Illinois is one of just two states in the country—Wyoming is the other—where regulators have no authority over rate changes, bill proponents said today. The 10 largest auto insurers in Illinois collectively hiked rates by more than $1 billion just last year as the industry scrambles to respond to rising claims costs, Illinois PIRG Director Abe Scarr said.
"We simply don’t have the tools in place to enforce accountability for insurance companies," Cervantes said at the press conference.
Industry groups in a long statement blasted the bill as "bad public policy."
"This bill is a combination of prohibitions and requirements that will harm consumers, reduce competition and increase litigation," according to the response by the Illinois Insurance Association, the American Property Casualty Insurance Association and the National Association of Mutual Insurance Companies. "To enforce the provisions of this legislation, a massively expanded state bureaucracy to carry out these regulations will be necessary, the cost of which is also borne by consumers. The legislation will have exactly the opposite effect that the proponents seek."
The measure also would bar insurers from setting rates based in part on consumer attributes having nothing to do with their driving record. Those include credit scores, where drivers live, marital status and age.
"Those factors just have no place in setting rates," Guzzardi said.
The insurance lobby in Illinois traditionally has easily blocked initiatives like this. With two auto insurance giants, State Farm and Allstate, headquartered in the state and each employing thousands here, lawmakers have been reluctant to take action the companies oppose.
But there arguably has never been a year like 2022, at least in terms of auto insurance rate hikes. Leading that charge has been Northbrook-based Allstate, which raised average premiums for individual policyholders by hundreds of dollars just in the past year.
State Farm, which insures about one in three Illinois vehicles, increased auto rates three separate times last year, collectively increasing average annual premiums by nearly $130.
The next two largest insurers, Geico and Progressive, also substantially hiked prices.
The industry says there’s a reason for the higher prices. The costs to settle claims has soared, and many auto insurers are losing money.

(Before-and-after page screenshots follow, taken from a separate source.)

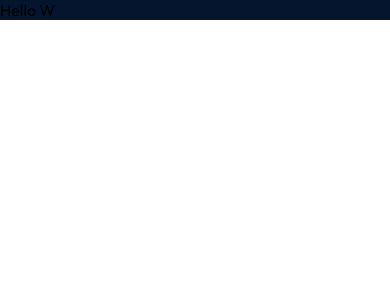
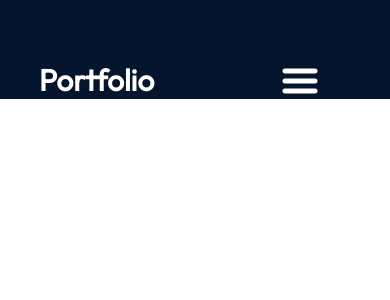
Before and after one commit to Abdullah-Hasan-Sajjad/React-Playground, a React (Vite) app in the folder portfolio-site-using-react-1/: page / in a window 390 px wide. Shown: the top 300 px of the page. Built offline with nearby package versions, Linux system fonts and the light colour scheme.

Commit message:
navbar created

```diff
--- a/portfolio-site-using-react-1/src/App.jsx
+++ b/portfolio-site-using-react-1/src/App.jsx
@@ -1,10 +1,11 @@
 import styles from "./App.module.css";
+import { Navbar } from "./components/Navbar/Navbar";
 
 function App() {
 
   return (
     <div className={styles.App}>
-      Hello W
+      <Navbar />
     </div>
   )
 }
--- /dev/null
+++ b/portfolio-site-using-react-1/src/components/Navbar/Navbar.jsx
@@ -0,0 +1,45 @@
+import React, { useState } from "react";
+
+import styles from "./Navbar.module.css";
+import { getImageUrl } from "../../utils";
+
+export const Navbar = () => {
+  const [menuOpen, setMenuOpen] = useState(false);
+
+  return (
+    <nav className={styles.navbar}>
+      <a className={styles.title} href="/">
+        Portfolio
+      </a>
+      <div className={styles.menu}>
+        <img
+          className={styles.menuBtn}
+          src={
+            menuOpen
+              ? getImageUrl("nav/closeIcon.png")
+              : getImageUrl("nav/menuIcon.png")
+          }
+          alt="menu-button"
+          onClick={() => setMenuOpen(!menuOpen)}
+        />
+        <ul
+          className={`${styles.menuItems} ${menuOpen && styles.menuOpen}`}
+          onClick={() => setMenuOpen(false)}
+        >
+          <li>
+            <a href="#about">About</a>
+          </li>
+          <li>
+            <a href="#experience">Experience</a>
+          </li>
+          <li>
+            <a href="#projects">Projects</a>
+          </li>
+          <li>
+            <a href="#about">Contact</a>
+          </li>
+        </ul>
+      </div>
+    </nav>
+  );
+};
--- /dev/null
+++ b/portfolio-site-using-react-1/src/components/Navbar/Navbar.module.css
@@ -0,0 +1,82 @@
+@import "../../vars.css";
+
+.navbar {
+  position: relative;
+  display: flex;
+  align-items: center;
+  justify-content: space-between;
+  padding-top: 61px;
+  z-index: 2;
+  margin: 0 10%;
+}
+
+.title {
+  font-size: 30px;
+  font-weight: 600;
+  text-decoration: none;
+  color: var(--color-text);
+}
+
+
+.menuBtn {
+  display: none;
+}
+
+.menu {
+  display: flex;
+}
+
+.menuItems {
+  display: flex;
+  gap: 47px;
+  list-style: none;
+}
+
+.menuItems a {
+  font-size: 25px;
+  color: var(--color-text);
+  text-decoration: none;
+}
+
+@media screen and (max-width: 830px) {
+  .navbar {
+    flex-direction: column;
+    align-items: flex-start;
+  }
+
+  .menu {
+    position: absolute;
+    right: 0;
+    margin-right: 10%;
+    flex-direction: column;
+    align-items: flex-end;
+    gap: 11px;
+    z-index: 3;
+  }
+
+  .menuBtn {
+    display: block;
+    cursor: pointer;
+  }
+
+  .menuItems {
+    display: none;
+    flex-direction: column;
+    align-items: center;
+    gap: 13px;
+    border-radius: 10px;
+    background: rgb(25, 55, 109);
+    background: linear-gradient(
+      0deg,
+      rgba(25, 55, 109, 0.2) 0%,
+      rgba(25, 55, 109, 1) 100%
+    );
+    padding: 24px 33px;
+    box-shadow: 0 0 4px 0 rgba(0, 0, 0, 0.25);
+  }
+
+  .menuOpen {
+    display: flex;
+    z-index: 1;
+  }
+}
```
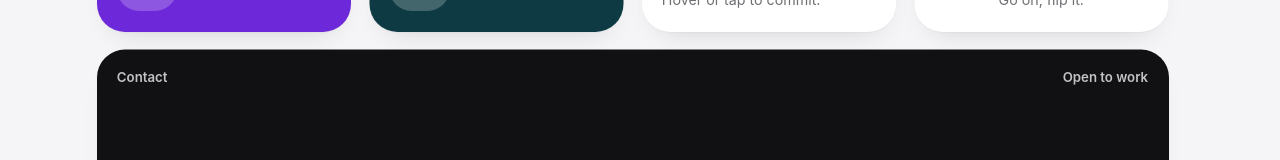
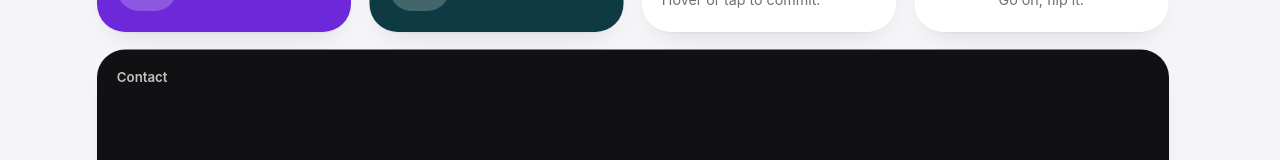
Before and after one commit to fionaveseli/portfolio-2026, a Next.js app: page / in a window 1280 px wide. Shown: the part 1407-1567 px from the top of the page. Built offline with nearby package versions, Linux system fonts and the light colour scheme.

Commit message:
Remove Open to work from the contact card (#20)

```diff
--- a/src/components/tiles/Contact/ContactTile.tsx
+++ b/src/components/tiles/Contact/ContactTile.tsx
@@ -10,7 +10,7 @@ export function ContactTile() {
   return (
     <Tile tone={tone}>
       <TileBody justify="between">
-        <TileLabel aside={contact.aside}>{contact.label}</TileLabel>
+        <TileLabel>{contact.label}</TileLabel>
         <div className="flex flex-col items-start gap-[4cqh]">
           <span className="text-[length:min(19cqh,9.2cqw)] leading-none font-bold tracking-tightest">
             {contact.headingLead}
--- a/src/content/tiles.ts
+++ b/src/content/tiles.ts
@@ -104,7 +104,6 @@ export const lights = {
 
 export const contact = {
   label: "Contact",
-  aside: "Open to work",
   headingLead: "Let's work ",
   headingMark: "together.",
   linkedinLabel: "LinkedIn",
```
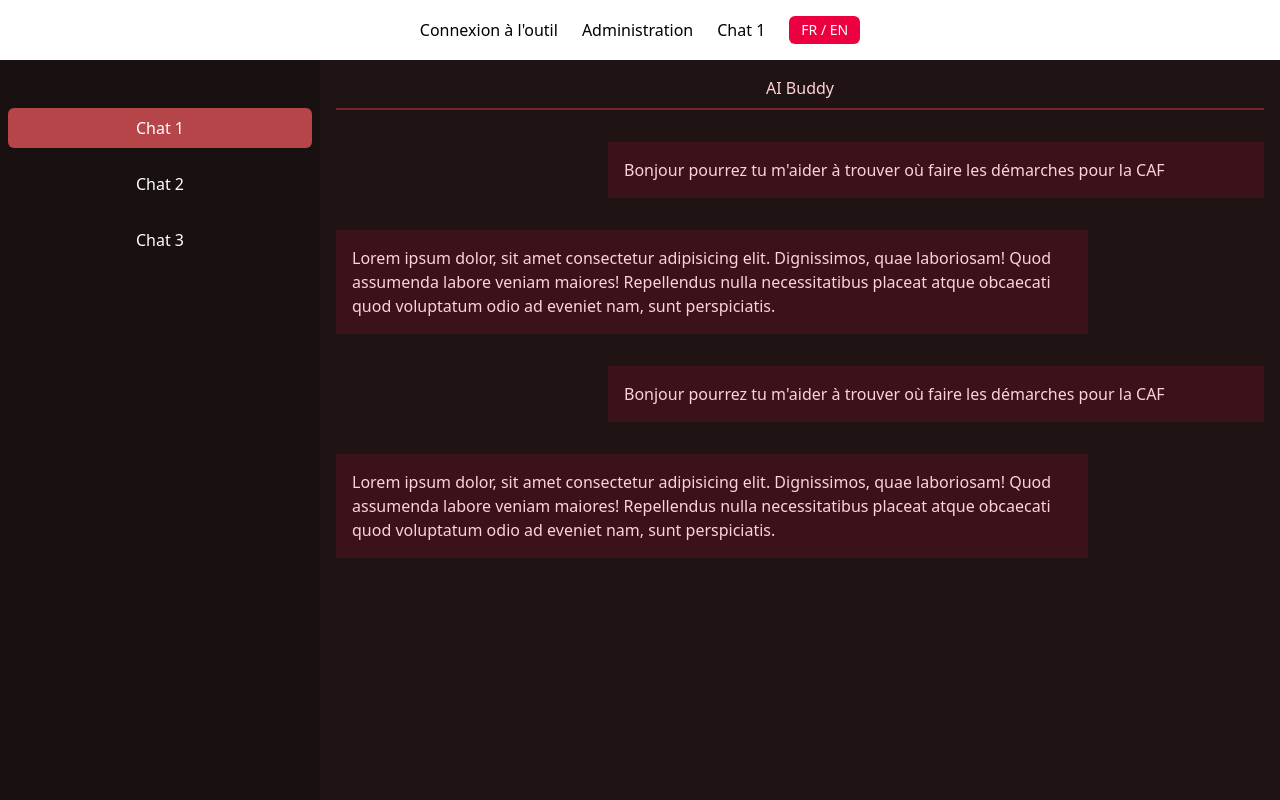
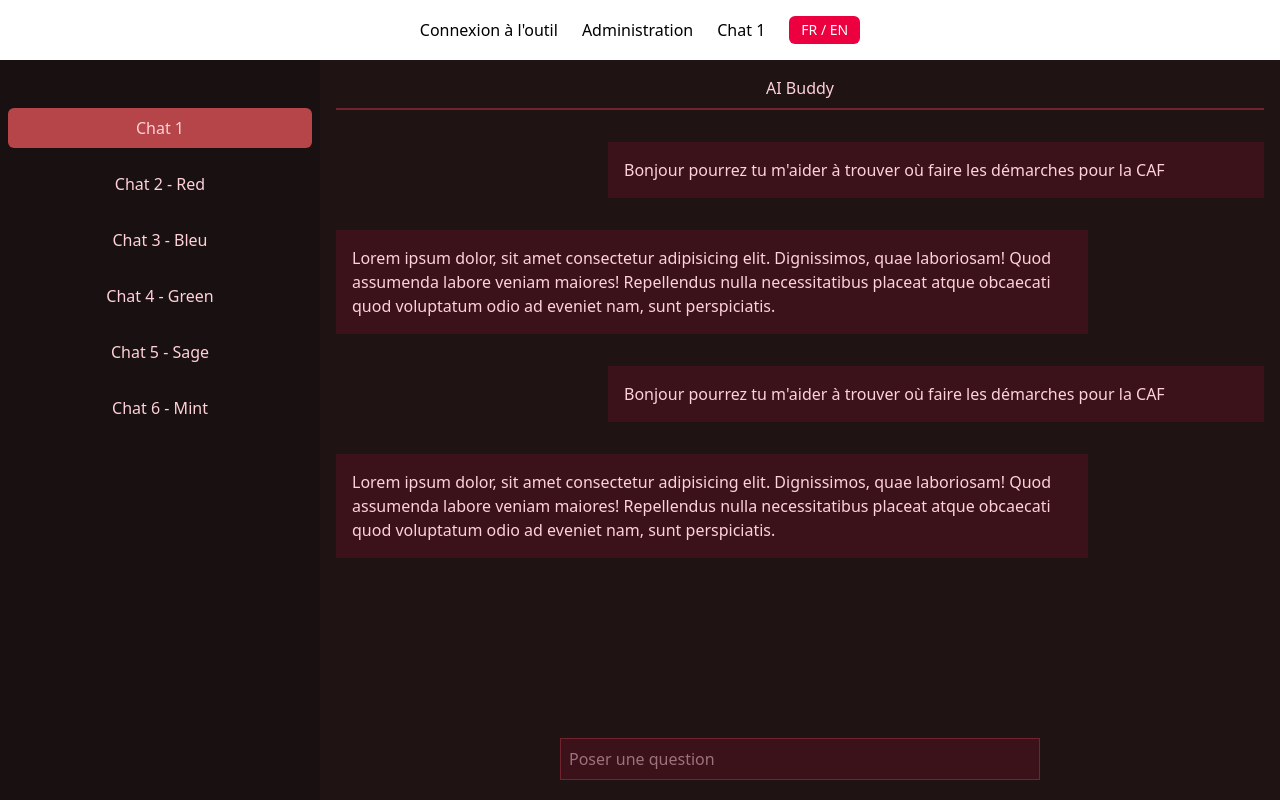
Before and after one commit to andrew-phakeovilay/AI-Buddy-TBS-education, a React (Vite) app in the folder ia-buddy-front-end/: page /chat/1 in a window 1280 px wide. Built offline with nearby package versions, Linux system fonts and the light colour scheme.

Commit message:
Utilisation de data-theme pour test les couleurs, chaque page possède une couleur. [ Correction dans APP utilisation du overflow dans APP ]

```diff
--- a/ia-buddy-front-end/src/components/NavChat.tsx
+++ b/ia-buddy-front-end/src/components/NavChat.tsx
@@ -5,7 +5,7 @@ export function NavChat({ name,id, onClick } : { id:number,name:string, onClick:
     const isActif = params.id ? parseInt(params.id)==id : false
     return(
         <button disabled={isActif} onClick={()=> onClick(id)}
-        className={ `${isActif? "bg-red-8":""} m-2 p-2 hover:bg-red-8 rounded-md`}>
+        className={ `${isActif? "bg-custom-8":""} m-2 p-2 hover:bg-custom-8 rounded-md`}>
             {name}
         </button>
     )
--- a/ia-buddy-front-end/src/pages/ChatPage.tsx
+++ b/ia-buddy-front-end/src/pages/ChatPage.tsx
@@ -2,50 +2,67 @@ import { useCallback, useState } from "react";
 import { NavChat } from "../components/NavChat";
 import { MenuSVG } from "../svgs/MenuSVG";
 import { CloseSVG } from "../svgs/CloseSVG";
-import { useNavigate } from "react-router-dom";
+import { useNavigate, useParams } from "react-router-dom";
 
 export function ChatPage() {
     const [open,setOpen] = useState(false)
     const navigate = useNavigate()
-
+    const params = useParams()
     const onClick = useCallback((id:number)=>{
         setOpen(false)
         navigate("/chat/"+id)
     },[navigate])
 
     return (
-        <div className="flex h-full flex-col md:flex-row">
-            <aside className={`${open?"fixed inset-1 left-0 z-40 w-64":"hidden"} md:static md:block  w-full md:w-80 bg-red-1 text-white`}>
-                <div className={`${open?"absolute":"hidden"} md:hidden top-2 left-2`}
+        <div className="flex h-full flex-col md:flex-row" data-theme={getTheme(params.id)} >
+            <aside className={`${open?"fixed left-0 z-40 w-64":"hidden"} md:static md:block  w-full md:w-80 bg-custom-1 text-custom-12`}>
+                <div className={`${open?"absolute":"hidden"} md:hidden top-4 left-4`}
                 onClick={()=>{setOpen(false)}}>
                     <CloseSVG/>
                 </div>
 
                 <nav className={`mt-10 flex flex-col `}>
                     <NavChat onClick={onClick} id={1} name="Chat 1"/>
-                    <NavChat onClick={onClick} id={2} name="Chat 2"/>
-                    <NavChat onClick={onClick} id={3} name="Chat 3"/>
+                    <NavChat onClick={onClick} id={2} name="Chat 2 - Red"/>
+                    <NavChat onClick={onClick} id={3} name="Chat 3 - Bleu"/>
+                    <NavChat onClick={onClick} id={4} name="Chat 4 - Green"/>
+                    <NavChat onClick={onClick} id={5} name="Chat 5 - Sage"/>
+                    <NavChat onClick={onClick} id={6} name="Chat 6 - Mint"/>
                 </nav>
             </aside>
 
-            <div className="relative flex flex-1 h-full w-full flex-col bg-red-2 text-red-12">
+            <div className="relative flex flex-1 h-full w-full flex-col bg-custom-2 text-custom-12">
                 <div className={`${open?"hidden":"absolute"} m-4 md:hidden z-10`}
                 onClick={()=>{setOpen(true)}}>
                     <MenuSVG/>
                 </div>
-                <div className="text-center m-4 border-b-2 border-red-6 pb-2">
+                <div className="text-center m-4 border-b-2 border-custom-6 pb-2">
                     <h1>AI Buddy</h1>
                 </div>
                 <main className="relative flex flex-col h-full flex-1 overflow-hidden">
-                    <div className="flex flex-col overflow-auto pb-20">
-                        <div className="bg-red-3 m-4 p-4 ml-[30%]">Bonjour pourrez tu m'aider à trouver où faire les démarches pour la CAF</div>
-                        <div className="bg-red-3 m-4 p-4 mr-[20%]">Lorem ipsum dolor, sit amet consectetur adipisicing elit. Dignissimos, quae laboriosam! Quod assumenda labore veniam maiores! Repellendus nulla necessitatibus placeat atque obcaecati quod voluptatum odio ad eveniet nam, sunt perspiciatis.</div>
-                        <div className="bg-red-3 m-4 p-4 ml-[30%]">Bonjour pourrez tu m'aider à trouver où faire les démarches pour la CAF</div>
-                        <div className="bg-red-3 m-4 p-4 mr-[20%]">Lorem ipsum dolor, sit amet consectetur adipisicing elit. Dignissimos, quae laboriosam! Quod assumenda labore veniam maiores! Repellendus nulla necessitatibus placeat atque obcaecati quod voluptatum odio ad eveniet nam, sunt perspiciatis.</div>
+                    <div className="flex flex-col overflow-auto pb-20 mb-20">
+                        <div className="bg-custom-3 m-4 p-4 ml-[30%]">Bonjour pourrez tu m'aider à trouver où faire les démarches pour la CAF</div>
+                        <div className="bg-custom-3 m-4 p-4 mr-[20%]">Lorem ipsum dolor, sit amet consectetur adipisicing elit. Dignissimos, quae laboriosam! Quod assumenda labore veniam maiores! Repellendus nulla necessitatibus placeat atque obcaecati quod voluptatum odio ad eveniet nam, sunt perspiciatis.</div>
+                        <div className="bg-custom-3 m-4 p-4 ml-[30%]">Bonjour pourrez tu m'aider à trouver où faire les démarches pour la CAF</div>
+                        <div className="bg-custom-3 m-4 p-4 mr-[20%]">Lorem ipsum dolor, sit amet consectetur adipisicing elit. Dignissimos, quae laboriosam! Quod assumenda labore veniam maiores! Repellendus nulla necessitatibus placeat atque obcaecati quod voluptatum odio ad eveniet nam, sunt perspiciatis.</div>
                     </div>
-                    <input id="chat" name="chat" type="text" className="absolute z-20 bottom-4 bg-red-3 p-2 w-9/12 sm:w-1/2 left-1/2 -translate-x-1/2 border border-red-6" placeholder="Poser une question" />
+                    <input id="chat" name="chat" type="text" className="absolute z-20 bottom-25 md:bottom-20 bg-custom-3 p-2 w-9/12 sm:w-1/2 left-1/2 -translate-x-1/2 border border-red-6" placeholder="Poser une question" />
                 </main>
             </div>
         </div>
     )
 }
+
+function getTheme(id:string|undefined){
+
+    const theme = "default"
+    if(!id) return theme
+    switch(id){
+        case "2": return "red"
+        case "3": return "bleu"
+        case "4": return "green"
+        case "5": return "sage"
+        case "6": return "mint"
+    }
+    return theme
+}
--- a/ia-buddy-front-end/src/svgs/CloseSVG.tsx
+++ b/ia-buddy-front-end/src/svgs/CloseSVG.tsx
@@ -1,5 +1,5 @@
 export function CloseSVG(){
     return(
-        <svg className="fill-white" xmlns="http://www.w3.org/2000/svg" height="24px" viewBox="0 -960 960 960" width="24px"><path d="m256-200-56-56 224-224-224-224 56-56 224 224 224-224 56 56-224 224 224 224-56 56-224-224-224 224Z"/></svg>
+        <svg className="fill-custom-12" xmlns="http://www.w3.org/2000/svg" height="24px" viewBox="0 -960 960 960" width="24px"><path d="m256-200-56-56 224-224-224-224 56-56 224 224 224-224 56 56-224 224 224 224-56 56-224-224-224 224Z"/></svg>
     )
 }
--- a/ia-buddy-front-end/src/svgs/MenuSVG.tsx
+++ b/ia-buddy-front-end/src/svgs/MenuSVG.tsx
@@ -1,5 +1,5 @@
 export function MenuSVG(){
     return(
-        <svg className="fill-red-12" xmlns="http://www.w3.org/2000/svg" height="24px" viewBox="0 -960 960 960" width="24px"><path d="M120-240v-80h720v80H120Zm0-200v-80h720v80H120Zm0-200v-80h720v80H120Z"/></svg>
+        <svg className="fill-custom-12" xmlns="http://www.w3.org/2000/svg" height="24px" viewBox="0 -960 960 960" width="24px"><path d="M120-240v-80h720v80H120Zm0-200v-80h720v80H120Zm0-200v-80h720v80H120Z"/></svg>
     )
 }
```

"Changing Illinois’ rating law will not change the economics or crash statistics that drive the cost of insurance in the state," the industry groups said. Over history, auto insurance rates in Illinois have been in the middle third of states across the country, the industry says.
Insurance rates differ from state to state, with regulators in each state overseeing changes in different ways. Some require prior approval before rate hikes can take effect. Others allow the companies to hike their rates when they file but have authority to overrule those price changes after the fact. Illinois simply requires insurers to provide notice of the new prices and give regulators next to no say over the matter.
One issue that hampers industry critics is the difficulty in determining the states where a national insurer like Allstate makes money and the states where it doesn’t.
With insurance oversight here far more lax than in other states, there’s suspicion that companies are hiking rates more in Illinois than in states where there are more regulatory hurdles.
The industry emphasizes that car insurance is highly competitive in Illinois, so consumers can respond to sharp rate hikes by switching. Many fail to do that, though. Retention at Allstate remains at nearly 90% nationally despite multiple rate hikes in most states over the past 18 months.
Advocates for Guzzardi’s bill say it addresses a civil rights issue as well. William McNary, co-director of Citizen Action Illinois, said today that a driver with the same attributes and driving record living in Chicago’s majority-Black Austin neighborhood will see their car insurance costs drop substantially if they move just a few blocks west to affluent Oak Park.
Illinois PIRG’s Scarr described it as "redlining through insurance rates."
Responded the industry groups: "By using the variety of rating factors currently in use, insurers can assess drivers’ risks more accurately and price their product based on the likelihood and severity of insurance claims. The use of these tools benefits consumers and is the fairest way to set Insurance rates. . . .If insurers are unable to utilize risk factors when determining rates, it will lead to a one-size-fits-all approach to pricing, eliminating competition in the marketplace, and ultimately driving prices up for all consumers."
via Crain’s Chicago Business
February 8, 2023 at 08:14PM